→ Items listed in a dataset:
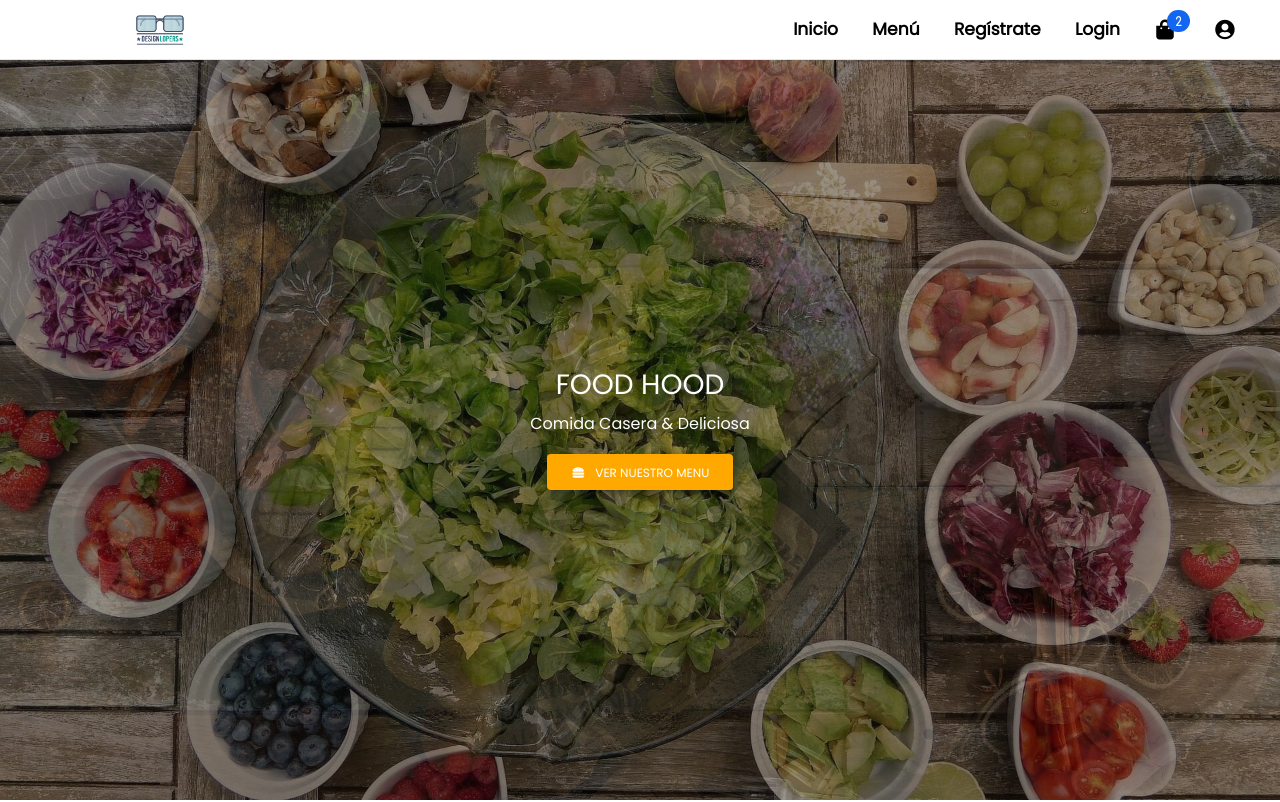
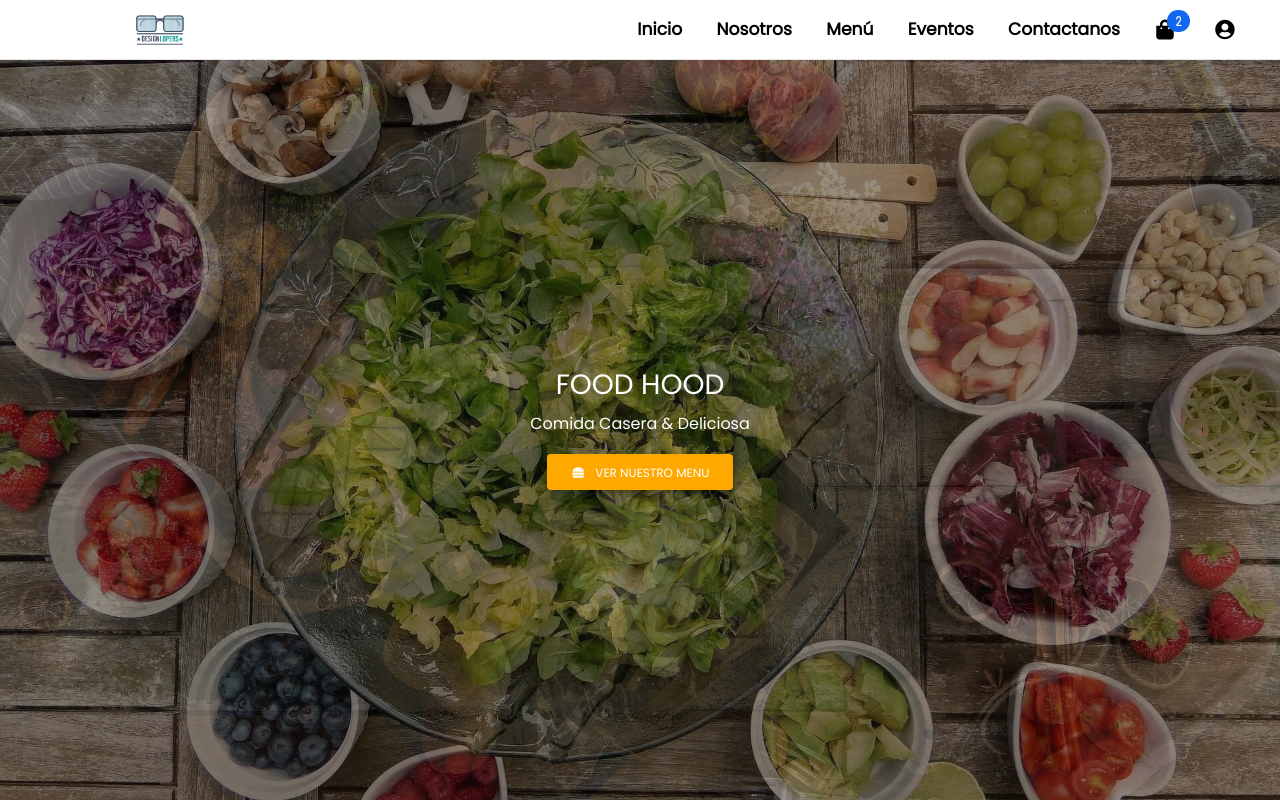
Before and after one commit to pagusb/Food-Hood1, a plain HTML site: page index.html in a window 1280 px wide. Shown: the top 802 px of the page. Drawn offline with Linux system fonts and the light colour scheme.

Commit message:
arreglos

```diff
--- a/index.html
+++ b/index.html
@@ -37,15 +37,26 @@
 	                <li>
 	                    <a href="index.html" >Inicio</a>
 	                </li>
+					<li>
+	                    <a href="#nosotros" >Nosotros</a>
+	                </li>
 	                <li>
 	                    <a href="menu.html" >Menú</a>
 	                </li>
+					<li>
+	                    <a href="#promociones" >Eventos</a>
+	                </li>
+					<li>
+	                    <a href="#contacto" >Contactanos</a>
+	                </li>
+					<!--
 	                <li>
 	                    <a href="registration.html" >Regístrate</a>
 	                </li>
 	                <li>
 	                    <a href="signin.html" >Login</a>
 	                </li>
+				-->
 	            </ul>
 	        </nav>
 	        <a href="bag.html" class="header-button full-box text-center" title="Carrito" >
@@ -85,7 +96,7 @@
 	    </div>
 	</div>
 
-	<div class="container container-web-page">
+	<div id="nosotros" class="container container-web-page">
 	    <h3 class="text-center text-uppercase poppins-regular font-weight-bold">Sobre Nosotros</h3>
 	    <br>
 	    <div class="row">
@@ -109,7 +120,7 @@
 
 	<hr>
 
-	<div class="container-fluid container-web-page">
+	<div id="promociones" class="container-fluid container-web-page">
 	    <h3 class="text-center text-uppercase poppins-regular font-weight-bold">Promociones en Foohood</h3>
 	    <div class="container-cards full-box mb-4">
 
@@ -198,7 +209,7 @@
 	</div>
 
 	<hr>
-
+<!--
 	<div class="container container-web-page">
 	    <div class="row justify-content-md-center">
 	        <div class="col-12 col-md-6">
@@ -218,10 +229,10 @@
 	        </div>
 	    </div>
 	</div>
-
+-->
 	<hr>
 
-	<div class="container container-web-page">
+	<div id="contacto" class="container container-web-page">
 	    <h3 class="text-center text-uppercase poppins-regular font-weight-bold">Encuentranos</h3>
 	    <br>
 	    <div class="row">
```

→ Work item: Your answer should be every line above that contains the word "center".

→ Solution:
 	        <a href="bag.html" class="header-button full-box text-center" title="Carrito" >
 	    <h3 class="text-center text-uppercase poppins-regular font-weight-bold">Sobre Nosotros</h3>
 	    <h3 class="text-center text-uppercase poppins-regular font-weight-bold">Promociones en Foohood</h3>
 	    <div class="row justify-content-md-center">
 	    <h3 class="text-center text-uppercase poppins-regular font-weight-bold">Encuentranos</h3>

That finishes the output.